# Exercise prompt
Where the records hold the string "sales", show the whole line it sits on.

BEGIN Study material

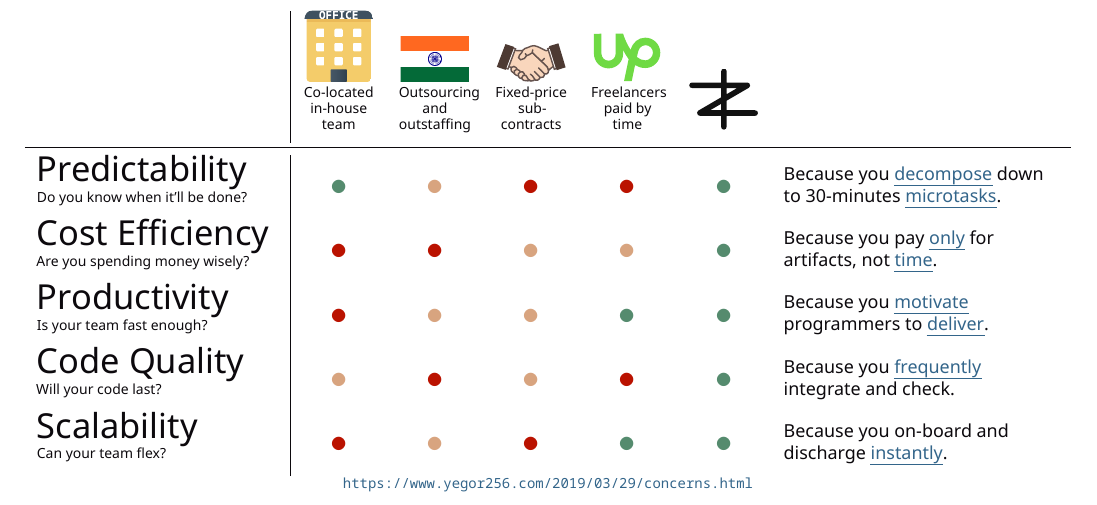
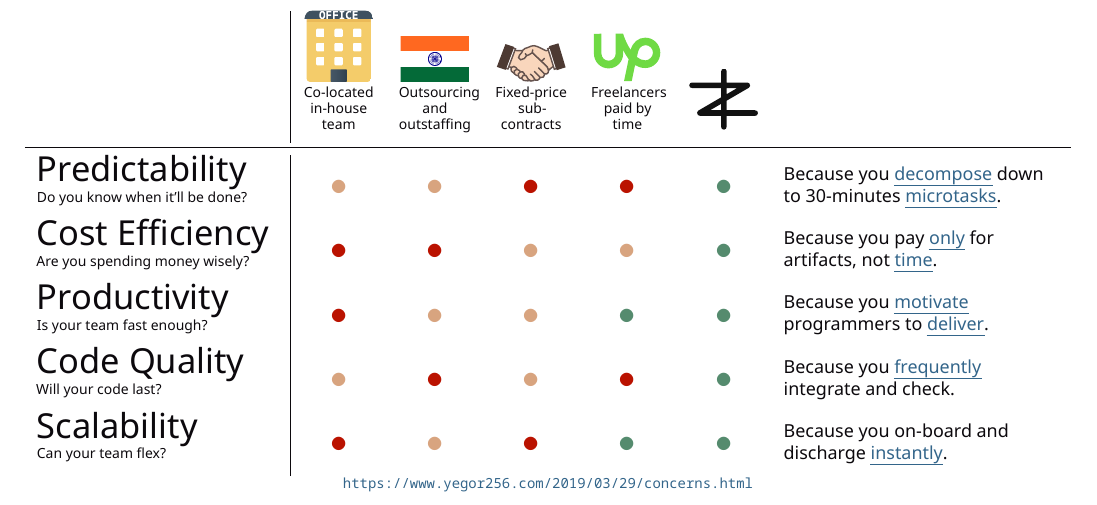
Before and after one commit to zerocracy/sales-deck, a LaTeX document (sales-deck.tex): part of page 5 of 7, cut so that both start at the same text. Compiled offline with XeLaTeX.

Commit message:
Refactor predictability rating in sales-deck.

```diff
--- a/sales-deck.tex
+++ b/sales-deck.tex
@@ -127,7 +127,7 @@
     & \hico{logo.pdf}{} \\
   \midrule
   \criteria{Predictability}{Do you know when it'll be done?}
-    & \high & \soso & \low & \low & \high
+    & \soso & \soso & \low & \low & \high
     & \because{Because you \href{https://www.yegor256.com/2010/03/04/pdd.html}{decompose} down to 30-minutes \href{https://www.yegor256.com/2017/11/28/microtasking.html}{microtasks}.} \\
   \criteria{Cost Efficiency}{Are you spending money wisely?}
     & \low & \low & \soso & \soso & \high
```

END Study material

# Result for this exercise
Before and after one commit to zerocracy/sales-deck, a LaTeX document (sales-deck.tex): part of page 5 of 7, cut so that both start at the same text. Compiled offline with XeLaTeX.
Refactor predictability rating in sales-deck.
--- a/sales-deck.tex
+++ b/sales-deck.tex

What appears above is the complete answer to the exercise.